### [Dataset records]
- - - - -
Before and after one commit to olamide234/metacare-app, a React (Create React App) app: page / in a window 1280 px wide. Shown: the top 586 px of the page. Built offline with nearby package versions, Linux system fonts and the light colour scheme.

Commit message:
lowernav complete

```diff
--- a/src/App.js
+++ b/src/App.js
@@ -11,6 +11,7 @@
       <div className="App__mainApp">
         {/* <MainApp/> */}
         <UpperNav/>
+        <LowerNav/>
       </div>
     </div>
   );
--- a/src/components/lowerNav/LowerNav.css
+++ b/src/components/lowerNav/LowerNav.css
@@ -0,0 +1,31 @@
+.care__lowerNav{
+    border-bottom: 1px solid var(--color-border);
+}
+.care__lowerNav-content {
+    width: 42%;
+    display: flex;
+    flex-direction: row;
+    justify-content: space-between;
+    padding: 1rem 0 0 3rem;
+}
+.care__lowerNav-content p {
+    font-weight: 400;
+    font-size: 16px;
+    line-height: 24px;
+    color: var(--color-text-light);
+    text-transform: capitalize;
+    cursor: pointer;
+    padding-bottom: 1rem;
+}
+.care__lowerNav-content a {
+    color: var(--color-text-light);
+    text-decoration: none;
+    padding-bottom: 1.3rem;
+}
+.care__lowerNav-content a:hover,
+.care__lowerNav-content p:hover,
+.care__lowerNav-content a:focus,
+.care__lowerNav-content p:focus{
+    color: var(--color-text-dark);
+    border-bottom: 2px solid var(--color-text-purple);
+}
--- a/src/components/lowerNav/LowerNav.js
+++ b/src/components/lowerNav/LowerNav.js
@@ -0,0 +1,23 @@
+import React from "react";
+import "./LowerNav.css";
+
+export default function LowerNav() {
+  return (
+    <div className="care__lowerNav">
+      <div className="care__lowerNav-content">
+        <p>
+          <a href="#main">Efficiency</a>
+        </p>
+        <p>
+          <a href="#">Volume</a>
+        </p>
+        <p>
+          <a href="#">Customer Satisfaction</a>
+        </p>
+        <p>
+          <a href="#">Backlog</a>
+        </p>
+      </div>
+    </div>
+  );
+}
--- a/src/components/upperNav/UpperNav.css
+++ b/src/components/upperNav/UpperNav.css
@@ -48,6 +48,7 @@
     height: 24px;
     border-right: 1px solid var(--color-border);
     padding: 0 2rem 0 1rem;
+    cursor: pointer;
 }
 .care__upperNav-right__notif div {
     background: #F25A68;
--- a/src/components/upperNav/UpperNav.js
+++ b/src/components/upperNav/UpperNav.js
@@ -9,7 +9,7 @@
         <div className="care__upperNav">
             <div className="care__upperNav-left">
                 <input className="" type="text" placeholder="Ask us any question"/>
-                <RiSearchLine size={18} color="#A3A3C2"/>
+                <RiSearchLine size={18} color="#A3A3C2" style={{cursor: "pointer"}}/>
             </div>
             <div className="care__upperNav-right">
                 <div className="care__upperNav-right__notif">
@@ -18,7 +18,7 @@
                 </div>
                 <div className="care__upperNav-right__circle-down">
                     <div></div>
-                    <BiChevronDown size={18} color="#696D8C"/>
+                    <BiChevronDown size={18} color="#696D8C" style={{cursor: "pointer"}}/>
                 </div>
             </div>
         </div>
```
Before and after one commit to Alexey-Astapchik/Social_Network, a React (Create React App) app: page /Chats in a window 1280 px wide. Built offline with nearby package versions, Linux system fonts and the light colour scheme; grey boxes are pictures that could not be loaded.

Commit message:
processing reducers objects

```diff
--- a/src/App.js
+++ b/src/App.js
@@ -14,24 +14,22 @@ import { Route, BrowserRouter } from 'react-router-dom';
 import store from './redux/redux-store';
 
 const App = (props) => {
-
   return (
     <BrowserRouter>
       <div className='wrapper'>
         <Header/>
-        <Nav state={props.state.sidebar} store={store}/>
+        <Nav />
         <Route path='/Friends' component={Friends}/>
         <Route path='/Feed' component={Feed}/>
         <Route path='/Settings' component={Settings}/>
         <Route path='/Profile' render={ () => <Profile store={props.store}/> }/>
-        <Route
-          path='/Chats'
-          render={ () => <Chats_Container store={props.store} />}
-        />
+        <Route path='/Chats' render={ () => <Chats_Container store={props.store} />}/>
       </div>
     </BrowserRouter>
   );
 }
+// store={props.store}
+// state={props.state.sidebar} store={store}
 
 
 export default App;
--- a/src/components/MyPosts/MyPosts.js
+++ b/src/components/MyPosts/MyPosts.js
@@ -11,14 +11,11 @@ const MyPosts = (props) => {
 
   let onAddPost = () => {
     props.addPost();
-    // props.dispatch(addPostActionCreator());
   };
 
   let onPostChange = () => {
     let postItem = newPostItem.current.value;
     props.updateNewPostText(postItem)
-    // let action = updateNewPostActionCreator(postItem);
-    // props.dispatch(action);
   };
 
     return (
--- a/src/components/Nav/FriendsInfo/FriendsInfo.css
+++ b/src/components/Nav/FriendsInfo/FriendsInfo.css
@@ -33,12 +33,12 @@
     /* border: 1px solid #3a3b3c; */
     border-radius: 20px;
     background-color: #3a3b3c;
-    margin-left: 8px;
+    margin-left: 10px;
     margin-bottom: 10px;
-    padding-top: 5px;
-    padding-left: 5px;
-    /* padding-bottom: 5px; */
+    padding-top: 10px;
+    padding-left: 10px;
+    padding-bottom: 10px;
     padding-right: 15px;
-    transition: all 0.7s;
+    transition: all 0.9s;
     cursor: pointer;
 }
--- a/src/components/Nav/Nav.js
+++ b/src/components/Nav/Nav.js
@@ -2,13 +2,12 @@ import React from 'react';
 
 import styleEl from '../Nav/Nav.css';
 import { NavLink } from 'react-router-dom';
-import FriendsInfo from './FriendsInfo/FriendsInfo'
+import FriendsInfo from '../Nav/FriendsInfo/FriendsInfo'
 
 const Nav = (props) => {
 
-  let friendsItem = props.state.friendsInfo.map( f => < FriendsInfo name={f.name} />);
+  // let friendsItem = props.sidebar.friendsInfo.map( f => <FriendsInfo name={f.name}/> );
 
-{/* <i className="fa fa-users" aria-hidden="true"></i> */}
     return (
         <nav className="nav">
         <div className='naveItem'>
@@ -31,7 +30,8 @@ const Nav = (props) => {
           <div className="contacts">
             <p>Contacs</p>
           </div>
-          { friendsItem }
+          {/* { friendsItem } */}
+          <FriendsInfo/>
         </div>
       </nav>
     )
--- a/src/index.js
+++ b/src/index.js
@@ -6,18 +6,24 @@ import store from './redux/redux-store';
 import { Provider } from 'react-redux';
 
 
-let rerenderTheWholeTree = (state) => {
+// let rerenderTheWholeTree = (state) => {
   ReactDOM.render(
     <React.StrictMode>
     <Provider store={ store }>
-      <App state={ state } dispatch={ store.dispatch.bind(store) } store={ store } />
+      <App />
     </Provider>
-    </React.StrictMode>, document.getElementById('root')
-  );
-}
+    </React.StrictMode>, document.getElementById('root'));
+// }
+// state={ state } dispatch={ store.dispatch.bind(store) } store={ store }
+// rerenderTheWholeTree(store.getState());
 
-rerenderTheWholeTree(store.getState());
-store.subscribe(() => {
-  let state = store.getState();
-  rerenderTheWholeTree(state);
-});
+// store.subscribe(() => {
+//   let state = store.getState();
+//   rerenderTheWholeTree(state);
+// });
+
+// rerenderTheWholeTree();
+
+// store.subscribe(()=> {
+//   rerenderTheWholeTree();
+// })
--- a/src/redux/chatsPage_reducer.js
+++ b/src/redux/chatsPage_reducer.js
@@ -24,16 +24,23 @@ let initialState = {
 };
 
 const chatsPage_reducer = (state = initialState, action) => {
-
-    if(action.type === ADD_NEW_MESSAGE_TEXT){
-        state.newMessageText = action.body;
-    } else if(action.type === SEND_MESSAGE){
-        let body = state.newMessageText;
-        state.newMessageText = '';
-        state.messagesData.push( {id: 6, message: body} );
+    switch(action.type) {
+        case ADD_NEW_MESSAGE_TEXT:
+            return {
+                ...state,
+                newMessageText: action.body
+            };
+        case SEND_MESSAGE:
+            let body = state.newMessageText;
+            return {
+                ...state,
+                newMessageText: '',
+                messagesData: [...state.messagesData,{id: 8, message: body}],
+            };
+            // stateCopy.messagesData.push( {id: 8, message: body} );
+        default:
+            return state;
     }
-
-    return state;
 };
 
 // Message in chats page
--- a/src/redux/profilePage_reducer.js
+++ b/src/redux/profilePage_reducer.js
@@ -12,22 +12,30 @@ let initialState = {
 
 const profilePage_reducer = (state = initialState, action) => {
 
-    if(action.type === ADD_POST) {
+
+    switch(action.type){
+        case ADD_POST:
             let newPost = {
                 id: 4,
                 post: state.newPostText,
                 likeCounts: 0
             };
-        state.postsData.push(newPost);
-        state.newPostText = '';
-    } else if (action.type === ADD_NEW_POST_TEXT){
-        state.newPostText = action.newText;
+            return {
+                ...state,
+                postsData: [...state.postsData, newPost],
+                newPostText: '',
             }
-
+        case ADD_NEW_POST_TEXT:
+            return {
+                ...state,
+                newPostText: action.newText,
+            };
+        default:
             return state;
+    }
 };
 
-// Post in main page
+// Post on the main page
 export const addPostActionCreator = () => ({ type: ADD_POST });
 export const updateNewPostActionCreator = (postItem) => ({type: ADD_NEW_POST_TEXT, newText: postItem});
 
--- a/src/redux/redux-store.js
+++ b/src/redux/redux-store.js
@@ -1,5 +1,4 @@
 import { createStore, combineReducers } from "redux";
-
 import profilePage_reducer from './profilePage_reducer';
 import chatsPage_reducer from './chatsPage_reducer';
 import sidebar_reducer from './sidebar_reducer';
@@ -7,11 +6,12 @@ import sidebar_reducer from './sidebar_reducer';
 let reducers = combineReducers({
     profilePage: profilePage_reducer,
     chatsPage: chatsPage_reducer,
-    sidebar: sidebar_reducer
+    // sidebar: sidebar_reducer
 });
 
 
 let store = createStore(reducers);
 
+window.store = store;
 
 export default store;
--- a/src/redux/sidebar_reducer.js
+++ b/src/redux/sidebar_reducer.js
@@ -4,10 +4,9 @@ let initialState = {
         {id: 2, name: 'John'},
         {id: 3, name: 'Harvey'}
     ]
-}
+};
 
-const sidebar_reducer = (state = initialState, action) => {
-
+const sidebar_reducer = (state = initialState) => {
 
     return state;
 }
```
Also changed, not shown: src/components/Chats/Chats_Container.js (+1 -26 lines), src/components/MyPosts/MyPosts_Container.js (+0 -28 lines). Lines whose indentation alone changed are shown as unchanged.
- - - - -
### [The task]
From the listing above, copy all lines holding the word "body".

### [Response to the task]
-        state.newMessageText = action.body;
-        let body = state.newMessageText;
-        state.messagesData.push( {id: 6, message: body} );
+                newMessageText: action.body
+            let body = state.newMessageText;
+                messagesData: [...state.messagesData,{id: 8, message: body}],
+            // stateCopy.messagesData.push( {id: 8, message: body} );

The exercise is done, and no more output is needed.